*** EXTRACTED ENTRIES Section Begins ***
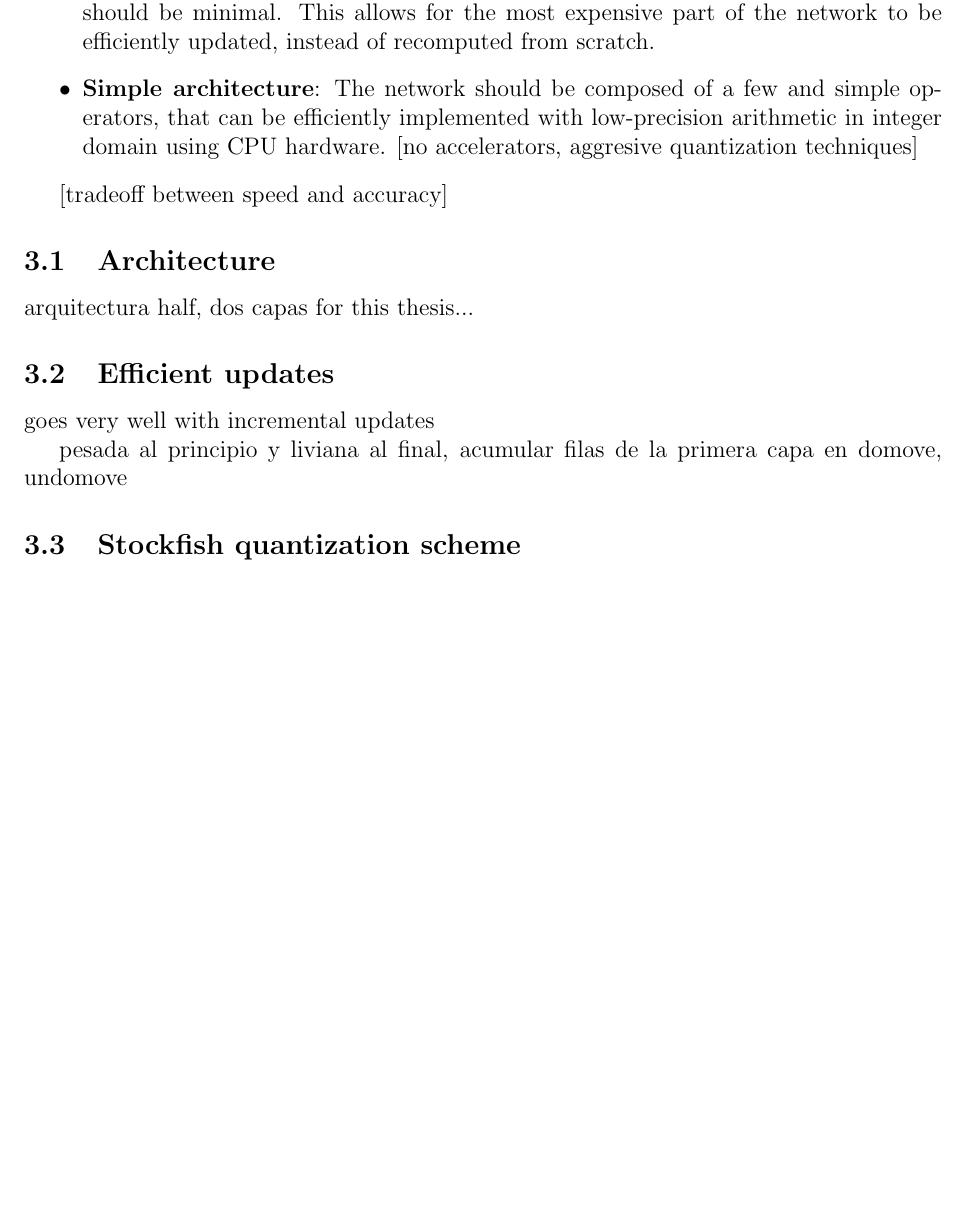
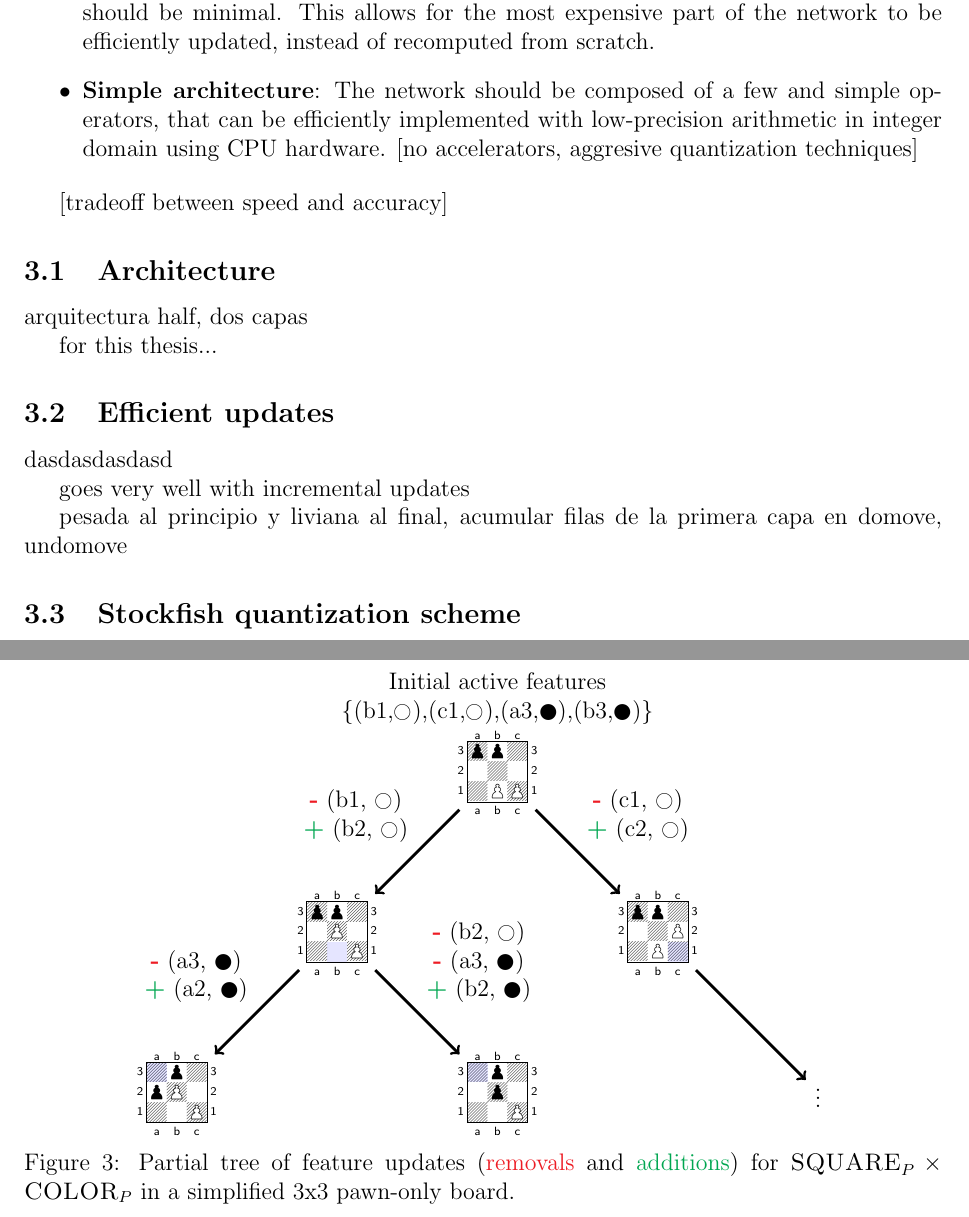
Before and after one commit to mlomb/cs-master-thesis-doc, a LaTeX thesis (thesis/main.tex, which reads thesis/3_nnue.tex): part of page 8 of 17 before the commit and two parts of pages 8 and 10 of 18 after it, the two joined at a grey line, cut so that both start at the same text, the shorter picture padded with empty space. Compiled offline with pdfLaTeX.

Commit message:
updates tree

```diff
--- a/thesis/3_nnue.tex
+++ b/thesis/3_nnue.tex
@@ -31,6 +32,45 @@ for this thesis...
 \label{fig:linear_comparison}
 \end{figure}
 
+dasdasdasdasd
+
+\begin{figure}[h]
+\centering
+\storechessboardstyle{3x3}{tinyboard,maxfield=c3,margin=false,showmover=false,hlabel=true,vlabel=true,pgfstyle=color,color=blue}
+\begin{tikzpicture}[
+    node distance=4cm,
+    line width=0.5mm,
+    auto
+]
+
+    \node[label={[align=center]Initial active features \\ \{(b1,\white),(c1,\white),(a3,\black),(b3,\black)\}}] (A) {\chessboard[style=3x3,addwhite={pb1,pc1},addblack={pa3,pb3}]};
+
+    % childs of A
+    \node (B) [below left of=A] {\chessboard[style=3x3,opacity=0.1,markfield={b1},addwhite={pb2,pc1},addblack={pa3,pb3}]};
+    \node (C) [below right of=A] {\chessboard[style=3x3,opacity=0.1,markfield={c1},addwhite={pb1,pc2},addblack={pa3,pb3}]};
+
+    % childs of B
+    \node (D) [below left of=B] {\chessboard[style=3x3,opacity=0.1,markfield={a3},addwhite={pb2,pc1},addblack={pa2,pb3}]};
+    \node (E) [below right of=B] {\chessboard[style=3x3,opacity=0.1,markfield={a3},addwhite={pc1},addblack={pb2,pb3}]};
+
+    % childs of C
+    \node (F) [below right of=C] {\vdots};
+
+    % arrows of A
+    \path[<-] (B) edge node[align=center] {\textbf{{\color{Red}-}} (b1, \white) \\ \textbf{{\color{Green}+}} (b2, \white)} (A);
+    \path[->] (A) edge node[align=center] {\textbf{{\color{Red}-}} (c1, \white) \\ \textbf{{\color{Green}+}} (c2, \white)} (C);
+
+    % arrows of B
+    \path[<-] (D) edge node[align=center] {\textbf{{\color{Red}-}} (a3, \black) \\ \textbf{{\color{Green}+}} (a2, \black)} (B);
+    \path[->] (B) edge node[align=center] {\textbf{{\color{Red}-}} (b2, \white) \\ \textbf{{\color{Red}-}} (a3, \black) \\ \textbf{{\color{Green}+}} (b2, \black)} (E);
+
+    % arrows of C
+    \path[<-] (F) edge node[align=center] {} (C);
+
+\end{tikzpicture}
+\caption{Partial tree of feature updates (\textcolor{Red}{removals} and \textcolor{Green}{additions}) for $\fs{SQUARE}_P \times \fs{COLOR}_P$ in a simplified 3x3 pawn-only board.}
+\label{fig:updates_tree}
+\end{figure}
 
 goes very well with incremental updates
 
--- a/thesis/main.tex
+++ b/thesis/main.tex
@@ -11,6 +11,8 @@
 \usepackage{amssymb}
 \usepackage{bm}
 \usepackage{hyperref}
+\usepackage{tikz}
+\usepackage[dvipsnames]{xcolor} % more colors
 
 \usepackage{adjustbox}
 \usepackage{multirow}
```
Also changed, not shown: thesis/3_nnue.tex (1 more changed lines).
*** EXTRACTED ENTRIES Section Ends ***
THE TASK: Could you please return each line of the material exactly, dropping the pictures?

OUTPUT FOR THIS EXERCISE:
Before and after one commit to mlomb/cs-master-thesis-doc, a LaTeX thesis (thesis/main.tex, which reads thesis/3_nnue.tex): part of page 8 of 17 before the commit and two parts of pages 8 and 10 of 18 after it, the two joined at a grey line, cut so that both start at the same text, the shorter picture padded with empty space. Compiled offline with pdfLaTeX.

Commit message:
updates tree

```diff
--- a/thesis/3_nnue.tex
+++ b/thesis/3_nnue.tex
@@ -31,6 +32,45 @@ for this thesis...
 \label{fig:linear_comparison}
 \end{figure}
 
+dasdasdasdasd
+
+\begin{figure}[h]
+\centering
+\storechessboardstyle{3x3}{tinyboard,maxfield=c3,margin=false,showmover=false,hlabel=true,vlabel=true,pgfstyle=color,color=blue}
+\begin{tikzpicture}[
+    node distance=4cm,
+    line width=0.5mm,
+    auto
+]
+
+    \node[label={[align=center]Initial active features \\ \{(b1,\white),(c1,\white),(a3,\black),(b3,\black)\}}] (A) {\chessboard[style=3x3,addwhite={pb1,pc1},addblack={pa3,pb3}]};
+
+    % childs of A
+    \node (B) [below left of=A] {\chessboard[style=3x3,opacity=0.1,markfield={b1},addwhite={pb2,pc1},addblack={pa3,pb3}]};
+    \node (C) [below right of=A] {\chessboard[style=3x3,opacity=0.1,markfield={c1},addwhite={pb1,pc2},addblack={pa3,pb3}]};
+
+    % childs of B
+    \node (D) [below left of=B] {\chessboard[style=3x3,opacity=0.1,markfield={a3},addwhite={pb2,pc1},addblack={pa2,pb3}]};
+    \node (E) [below right of=B] {\chessboard[style=3x3,opacity=0.1,markfield={a3},addwhite={pc1},addblack={pb2,pb3}]};
+
+    % childs of C
+    \node (F) [below right of=C] {\vdots};
+
+    % arrows of A
+    \path[<-] (B) edge node[align=center] {\textbf{{\color{Red}-}} (b1, \white) \\ \textbf{{\color{Green}+}} (b2, \white)} (A);
+    \path[->] (A) edge node[align=center] {\textbf{{\color{Red}-}} (c1, \white) \\ \textbf{{\color{Green}+}} (c2, \white)} (C);
+
+    % arrows of B
+    \path[<-] (D) edge node[align=center] {\textbf{{\color{Red}-}} (a3, \black) \\ \textbf{{\color{Green}+}} (a2, \black)} (B);
+    \path[->] (B) edge node[align=center] {\textbf{{\color{Red}-}} (b2, \white) \\ \textbf{{\color{Red}-}} (a3, \black) \\ \textbf{{\color{Green}+}} (b2, \black)} (E);
+
+    % arrows of C
+    \path[<-] (F) edge node[align=center] {} (C);
+
+\end{tikzpicture}
+\caption{Partial tree of feature updates (\textcolor{Red}{removals} and \textcolor{Green}{additions}) for $\fs{SQUARE}_P \times \fs{COLOR}_P$ in a simplified 3x3 pawn-only board.}
+\label{fig:updates_tree}
+\end{figure}
 
 goes very well with incremental updates
 
--- a/thesis/main.tex
+++ b/thesis/main.tex
@@ -11,6 +11,8 @@
 \usepackage{amssymb}
 \usepackage{bm}
 \usepackage{hyperref}
+\usepackage{tikz}
+\usepackage[dvipsnames]{xcolor} % more colors
 
 \usepackage{adjustbox}
 \usepackage{multirow}
```
Also changed, not shown: thesis/3_nnue.tex (1 more changed lines).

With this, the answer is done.